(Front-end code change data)
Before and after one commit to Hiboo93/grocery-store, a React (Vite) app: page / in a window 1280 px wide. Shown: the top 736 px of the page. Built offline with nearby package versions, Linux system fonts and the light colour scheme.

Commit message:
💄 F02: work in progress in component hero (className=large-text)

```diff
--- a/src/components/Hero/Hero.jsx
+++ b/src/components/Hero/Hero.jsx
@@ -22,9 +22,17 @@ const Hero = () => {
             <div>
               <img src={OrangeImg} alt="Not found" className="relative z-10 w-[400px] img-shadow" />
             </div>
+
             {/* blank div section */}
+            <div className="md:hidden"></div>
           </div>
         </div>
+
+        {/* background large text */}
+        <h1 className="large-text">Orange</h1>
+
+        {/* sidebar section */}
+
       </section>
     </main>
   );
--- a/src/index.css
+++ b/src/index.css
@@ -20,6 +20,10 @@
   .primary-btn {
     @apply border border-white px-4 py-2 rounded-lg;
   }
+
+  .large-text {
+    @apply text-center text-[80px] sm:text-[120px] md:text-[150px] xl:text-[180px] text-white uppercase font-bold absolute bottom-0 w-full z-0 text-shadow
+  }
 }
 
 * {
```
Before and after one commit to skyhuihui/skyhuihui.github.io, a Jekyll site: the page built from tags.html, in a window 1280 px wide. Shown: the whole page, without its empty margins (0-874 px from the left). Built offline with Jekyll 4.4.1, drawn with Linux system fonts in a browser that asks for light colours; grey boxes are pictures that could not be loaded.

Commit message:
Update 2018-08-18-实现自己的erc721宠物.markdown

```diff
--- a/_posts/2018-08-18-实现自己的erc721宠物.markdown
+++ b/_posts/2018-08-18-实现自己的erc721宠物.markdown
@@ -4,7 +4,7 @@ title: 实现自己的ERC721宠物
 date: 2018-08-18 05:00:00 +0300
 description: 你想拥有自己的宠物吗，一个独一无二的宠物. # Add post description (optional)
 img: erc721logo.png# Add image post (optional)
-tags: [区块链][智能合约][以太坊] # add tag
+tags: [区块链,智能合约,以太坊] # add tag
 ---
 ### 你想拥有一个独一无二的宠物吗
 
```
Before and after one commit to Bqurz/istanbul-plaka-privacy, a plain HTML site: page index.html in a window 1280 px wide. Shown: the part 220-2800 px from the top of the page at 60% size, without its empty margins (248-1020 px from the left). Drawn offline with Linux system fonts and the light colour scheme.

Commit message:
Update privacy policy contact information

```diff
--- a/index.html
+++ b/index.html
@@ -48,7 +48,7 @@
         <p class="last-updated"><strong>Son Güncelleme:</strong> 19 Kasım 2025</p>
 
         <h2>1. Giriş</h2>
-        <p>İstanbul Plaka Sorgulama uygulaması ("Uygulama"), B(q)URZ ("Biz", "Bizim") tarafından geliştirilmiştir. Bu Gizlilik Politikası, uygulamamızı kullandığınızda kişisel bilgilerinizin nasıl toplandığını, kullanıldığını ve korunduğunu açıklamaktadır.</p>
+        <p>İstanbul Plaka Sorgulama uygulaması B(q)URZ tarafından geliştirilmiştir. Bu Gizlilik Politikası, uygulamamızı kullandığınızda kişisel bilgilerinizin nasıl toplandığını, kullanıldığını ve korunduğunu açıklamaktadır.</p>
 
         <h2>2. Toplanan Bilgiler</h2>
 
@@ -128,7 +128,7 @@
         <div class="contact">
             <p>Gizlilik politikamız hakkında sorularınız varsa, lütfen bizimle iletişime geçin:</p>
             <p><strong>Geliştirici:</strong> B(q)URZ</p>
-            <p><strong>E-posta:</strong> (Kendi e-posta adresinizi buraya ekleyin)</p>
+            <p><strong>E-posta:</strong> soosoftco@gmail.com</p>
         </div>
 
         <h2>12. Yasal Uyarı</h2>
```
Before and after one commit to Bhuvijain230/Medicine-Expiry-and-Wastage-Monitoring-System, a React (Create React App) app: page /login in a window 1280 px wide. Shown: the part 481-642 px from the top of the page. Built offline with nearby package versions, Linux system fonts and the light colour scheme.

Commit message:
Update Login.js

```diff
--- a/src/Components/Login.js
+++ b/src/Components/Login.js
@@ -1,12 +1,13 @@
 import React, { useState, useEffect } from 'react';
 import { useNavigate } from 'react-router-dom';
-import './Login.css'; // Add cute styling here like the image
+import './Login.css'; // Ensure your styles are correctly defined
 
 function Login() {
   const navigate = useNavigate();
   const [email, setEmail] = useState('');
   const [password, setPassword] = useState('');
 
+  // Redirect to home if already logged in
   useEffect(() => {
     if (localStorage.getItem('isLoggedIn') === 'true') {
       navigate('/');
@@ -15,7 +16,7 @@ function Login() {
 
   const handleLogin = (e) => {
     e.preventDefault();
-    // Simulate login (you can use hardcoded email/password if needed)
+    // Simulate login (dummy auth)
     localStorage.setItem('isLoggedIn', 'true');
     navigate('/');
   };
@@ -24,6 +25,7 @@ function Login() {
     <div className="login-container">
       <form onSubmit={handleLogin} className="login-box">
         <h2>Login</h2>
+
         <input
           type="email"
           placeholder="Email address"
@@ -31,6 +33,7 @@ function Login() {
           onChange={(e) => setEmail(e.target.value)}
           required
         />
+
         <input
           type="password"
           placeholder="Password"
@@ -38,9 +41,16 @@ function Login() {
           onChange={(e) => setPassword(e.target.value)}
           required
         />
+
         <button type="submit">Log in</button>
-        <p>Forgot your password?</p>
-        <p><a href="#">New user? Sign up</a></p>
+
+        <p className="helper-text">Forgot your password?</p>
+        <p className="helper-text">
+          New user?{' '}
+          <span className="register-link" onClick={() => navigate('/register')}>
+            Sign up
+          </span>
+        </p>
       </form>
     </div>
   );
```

Task directions:
Read the entries above and find each line holding the word "text". Copy it out.

Solution for this exercise:
💄 F02: work in progress in component hero (className=large-text)
+        {/* background large text */}
+        <h1 className="large-text">Orange</h1>
+  .large-text {
+    @apply text-center text-[80px] sm:text-[120px] md:text-[150px] xl:text-[180px] text-white uppercase font-bold absolute bottom-0 w-full z-0 text-shadow
+        <p className="helper-text">Forgot your password?</p>
+        <p className="helper-text">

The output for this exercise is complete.